X-Files: I Want to Believe isn’t the worst movie I’ve ever seen, but it might be one of the more half-assed. 10 years separate the first X-Files movie from the sequel. 10 years, and yet in all that time they never managed to get a script beyond the outline stage. That’s really what this is: a script outline, a series of scenes only loosely tied together with some of the lamest expository dialogue since Independence Day.
See, the tough part of writing anything is the little details, those plausible yet novel sequences of events that connect one concept to another. The concepts themselves are important too, but that’s the creative part, the fun part. Connecting those concepts requires work, not just ideas but critical thinking. The writers of X-Files 2, meanwhile, seem to have discovered a novel method for bypassing all that by just having Scully look shit up on the internet. No, really. At one point Dr. Scully is trying to save a kid with an incurable brain disease (and I’m being extremely generous by not making fun of the kid’s unintentionally hilarious mongoloid speech right now); she goes from having no treatment for the kid one day, then that night we see her Google – seriously, we actually watch her type this into Google – “stem cell research”. And voila! The next day Scully miraculously has a radical new stem cell treatment for the boy. Between the way they envision a doctor’s research process and the way they structure their script, you really get a sense of what the writers’ concept of hard work must be.
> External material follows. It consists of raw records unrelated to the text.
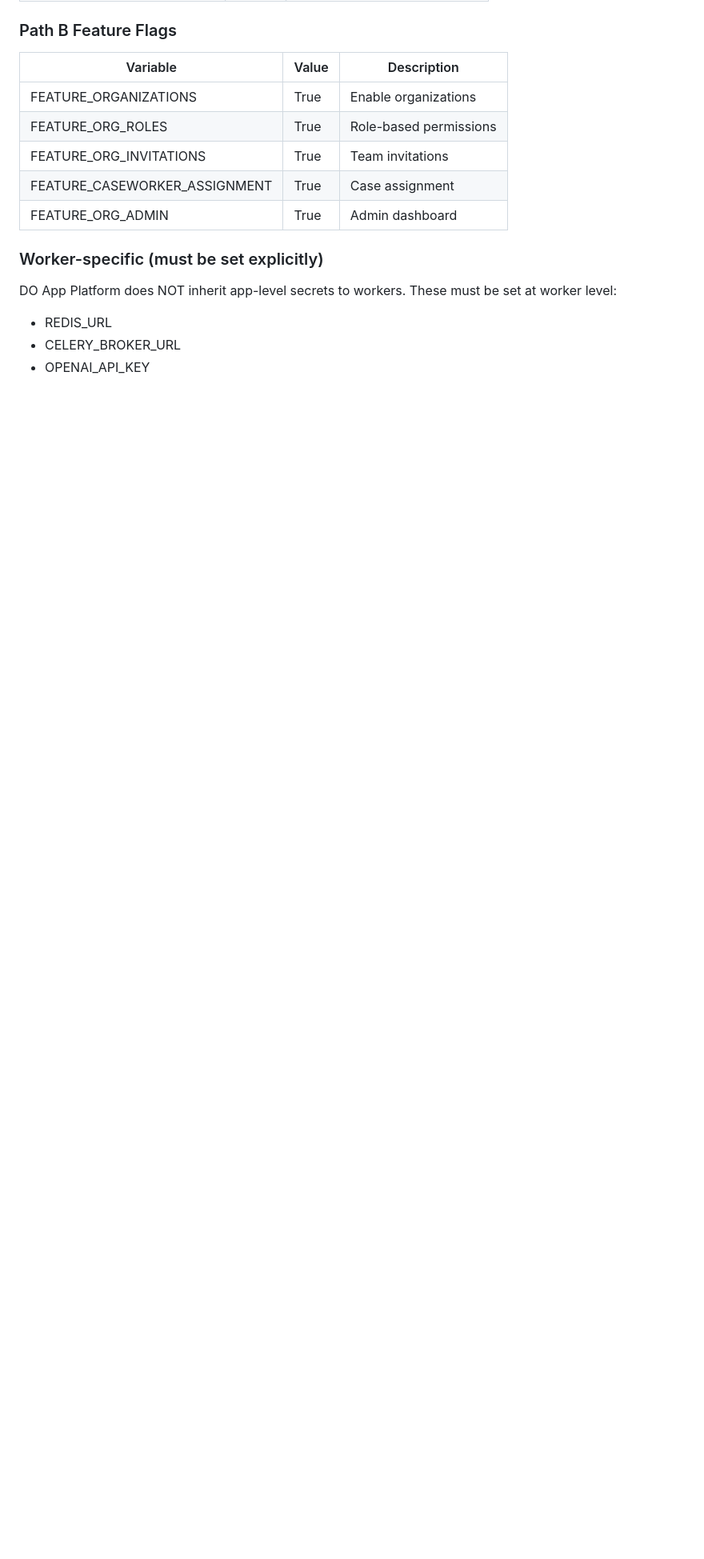
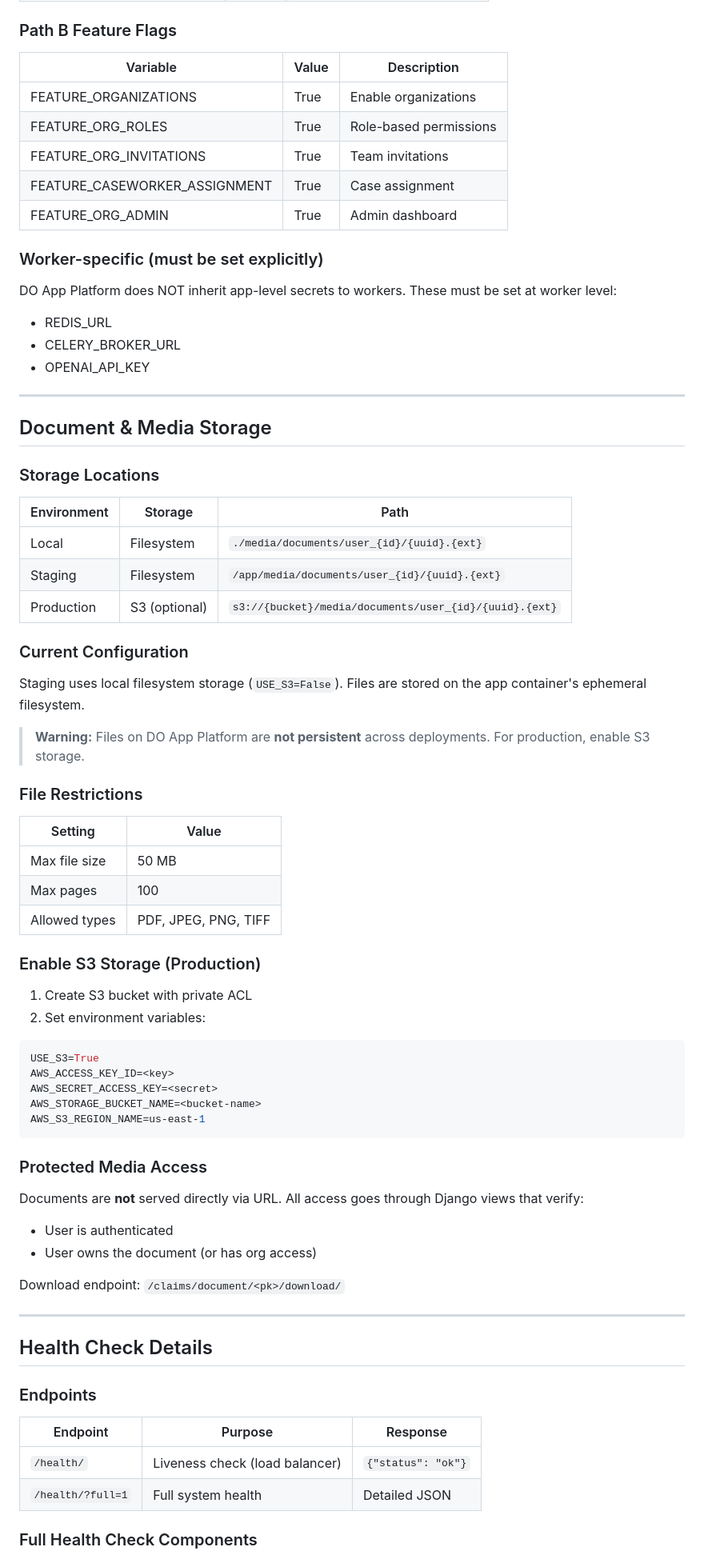
Before and after one commit to Beaudoin0zach/benefits_navigator, a Markdown page: DEPLOYMENT.md, the part around one of its changes. Shown at 80% size. Rendered like a GitHub page; blank space fills up the shorter version.

````diff
--- a/DEPLOYMENT.md
+++ b/DEPLOYMENT.md
@@ -163,3 +163,63 @@ DO App Platform does NOT inherit app-level secrets to workers. These must be set
 - REDIS_URL
 - CELERY_BROKER_URL
 - OPENAI_API_KEY
+
+---
+
+## Document & Media Storage
+
+### Storage Locations
+
+| Environment | Storage | Path |
+|-------------|---------|------|
+| Local | Filesystem | `./media/documents/user_{id}/{uuid}.{ext}` |
+| Staging | Filesystem | `/app/media/documents/user_{id}/{uuid}.{ext}` |
+| Production | S3 (optional) | `s3://{bucket}/media/documents/user_{id}/{uuid}.{ext}` |
+
+### Current Configuration
+
+Staging uses local filesystem storage (`USE_S3=False`). Files are stored on the app container's ephemeral filesystem.
+
+> **Warning:** Files on DO App Platform are **not persistent** across deployments. For production, enable S3 storage.
+
+### File Restrictions
+
+| Setting | Value |
+|---------|-------|
+| Max file size | 50 MB |
+| Max pages | 100 |
+| Allowed types | PDF, JPEG, PNG, TIFF |
+
+### Enable S3 Storage (Production)
+
+1. Create S3 bucket with private ACL
+2. Set environment variables:
+```bash
+USE_S3=True
+AWS_ACCESS_KEY_ID=<key>
+AWS_SECRET_ACCESS_KEY=<secret>
+AWS_STORAGE_BUCKET_NAME=<bucket-name>
+AWS_S3_REGION_NAME=us-east-1
+```
+
+### Protected Media Access
+
+Documents are **not** served directly via URL. All access goes through Django views that verify:
+- User is authenticated
+- User owns the document (or has org access)
+
+Download endpoint: `/claims/document/<pk>/download/`
+
+---
+
+## Health Check Details
+
+### Endpoints
+
+| Endpoint | Purpose | Response |
+|----------|---------|----------|
+| `/health/` | Liveness check (load balancer) | `{"status": "ok"}` |
+| `/health/?full=1` | Full system health | Detailed JSON |
+
+### Full Health Check Components
+
````
Also changed, not shown: other parts of DEPLOYMENT.md (+191 -0 lines).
The other problem is that the plot hangs on the relationship between Mulder and Scully and the whole believer vs. skeptic business – hence the “I want to believe” title. Points for consistency of theme, but that conflict was never the interesting part of the show, it was just the premise. That episode about the circus freaks (the killer turned out to be a guy’s Kuato-like Siamese twin who could detach himself and prowl freely through the night) was about the freaks, not about Mulder and Scully. In I Want to Believe, Mulder and Scully come out of retirement (and yes, Mulder has grown a beard and lives in a shack in the woods and there’s a big moment when he decides he’ll take the case and he shaves his beard off and yadda yadda wank motion) to investigate the disappearance of a female FBI agent and a local girl. Their only lead is a pederastic priest played by Scottish comedian Billy Connelly who’s prone to psychic visions and bleeding from the eyes. His visions are of course correct every time, and yet every time they have to have a big fight over whether they should believe in this supernatural stuff. Hey bitch, how about you believe him because he’s right every goddamned time? And of course the believer is going to be right. If the skeptic were right, there’d be no magic, no ghost in the machine, no world beyond our eyes, and hence: no story. So all that time they spend arguing back and forth about whether to believe a guy who’s their only lead is effectively wasted. “He’s our only chance, Scully.” “Mulder! He’s a pedophile!” Which brings me to another point: why do they have to say each other’s names so much? How often do you call a person by their first name in the middle of a conversation when you’re the only two people in a room? Is that so we won’t forget? They’re Mulder and Scully, we’re not going to forget.
Anyway, from the magic pedophile, we get drawn into a Russian organ harvesting plot. I guess. What we know is that two Russian dudes have kidnapped two chicks who both have a blood type of AB negative, and the Russians either want to harvest their organs or cut off their heads and attach them to different peoples bodies. Who knows with Russians these days. There’s also a sweet two-headed dog (a Rottweiler/German Shepherd mix I believe) running around just for shits and giggles. Bottom line, we never get much idea what possible motive these guys might have for doing what they do. And you know what? That would’ve been the interesting part. But instead, the Russians and their two-headed dog and their nonsensical organ harvesting are just a vehicle for Mulder and Scully’s ongoing belief vs. non-belief struggle. Gee, I wonder how that turns out.